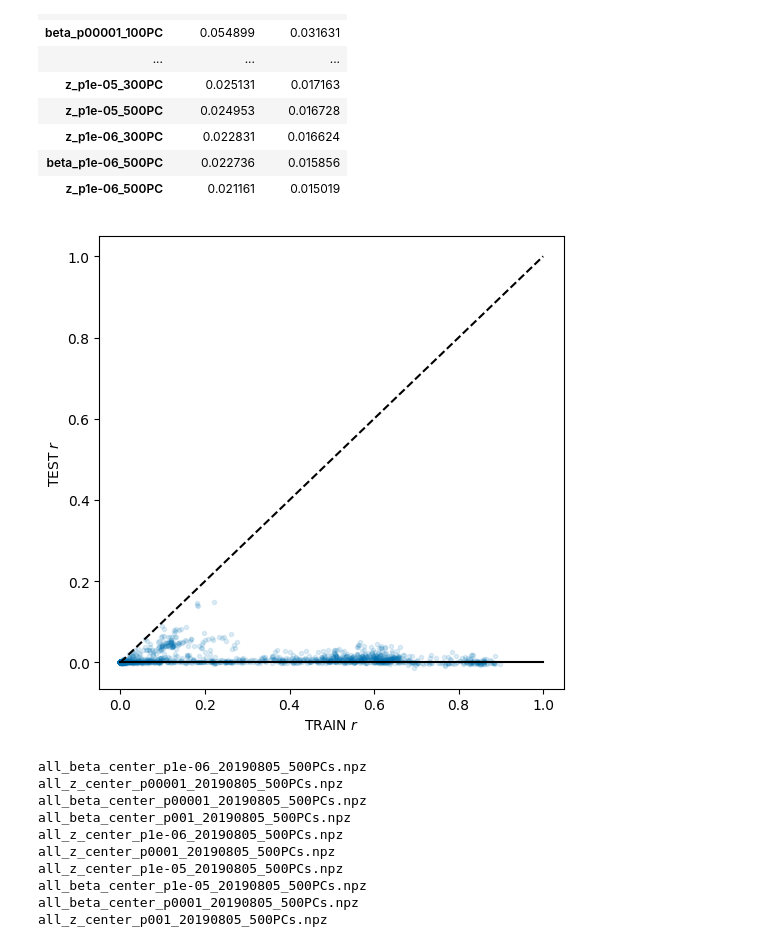
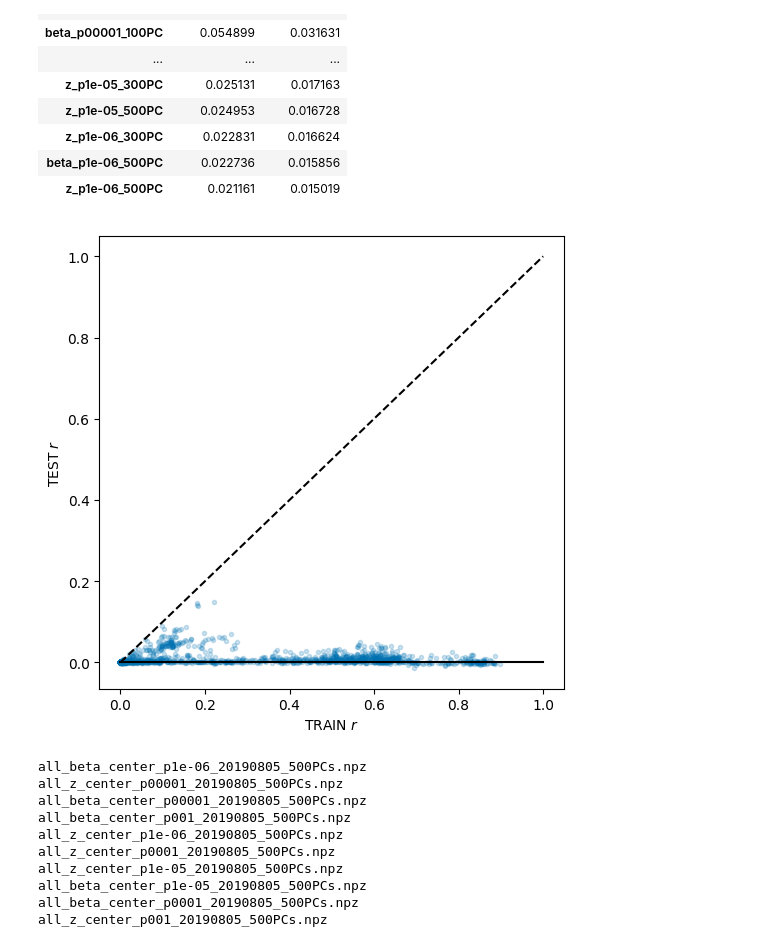
Before and after one commit to rivas-lab/degas-risk, a Jupyter notebook: supplement/FigureS1-Hyperparameter_Optimization.ipynb, the cells around one changed output. Saved outputs shown, nothing was run; the diff lists cells and outputs as text; code cells hidden in the pictures.

Commit message:
updates to supplement figures

```diff
--- a/supplement/FigureS1-Hyperparameter_Optimization.ipynb
+++ b/supplement/FigureS1-Hyperparameter_Optimization.ipynb
@@ -146,13 +146,13 @@ pd.DataFrame([datas[d].loc['INI21001',:] for d in datas], index=[d for d in data
 # %%
 plt.figure(figsize=(6,6), dpi=100)
 plt.plot(datas['z_p001_300PC']['TRAIN_'+kind],
-         datas['z_p001_300PC']['TEST_'+kind], '.', alpha=0.12)
+         datas['z_p001_300PC']['TEST_'+kind], '.', alpha=0.2)
 plt.plot([0,1],[0,1],'k--')
 plt.plot([0,1],[0,0],'k-')
 plt.xlabel('TRAIN '+'$r$'), plt.ylabel('TEST '+'$r$')
 plt.show()
 # %% [output]
-[figure, old version]
+[figure, new version]
 # %%
 npzs = glob.glob('/oak/stanford/groups/mrivas/projects/degas-risk/datasets/train/tsvd/*20190805*.npz')
 print('\n'.join(map(os.path.basename,npzs)))
```
Also changed, not shown: 2 other files.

-------------------------

TASK GOAL — Everything in the data except the pictures must be retyped exactly.

SOLUTION TO THIS EXERCISE —
Before and after one commit to rivas-lab/degas-risk, a Jupyter notebook: supplement/FigureS1-Hyperparameter_Optimization.ipynb, the cells around one changed output. Saved outputs shown, nothing was run; the diff lists cells and outputs as text; code cells hidden in the pictures.

Commit message:
updates to supplement figures

```diff
--- a/supplement/FigureS1-Hyperparameter_Optimization.ipynb
+++ b/supplement/FigureS1-Hyperparameter_Optimization.ipynb
@@ -146,13 +146,13 @@ pd.DataFrame([datas[d].loc['INI21001',:] for d in datas], index=[d for d in data
 # %%
 plt.figure(figsize=(6,6), dpi=100)
 plt.plot(datas['z_p001_300PC']['TRAIN_'+kind],
-         datas['z_p001_300PC']['TEST_'+kind], '.', alpha=0.12)
+         datas['z_p001_300PC']['TEST_'+kind], '.', alpha=0.2)
 plt.plot([0,1],[0,1],'k--')
 plt.plot([0,1],[0,0],'k-')
 plt.xlabel('TRAIN '+'$r$'), plt.ylabel('TEST '+'$r$')
 plt.show()
 # %% [output]
-[figure, old version]
+[figure, new version]
 # %%
 npzs = glob.glob('/oak/stanford/groups/mrivas/projects/degas-risk/datasets/train/tsvd/*20190805*.npz')
 print('\n'.join(map(os.path.basename,npzs)))
```
Also changed, not shown: 2 other files.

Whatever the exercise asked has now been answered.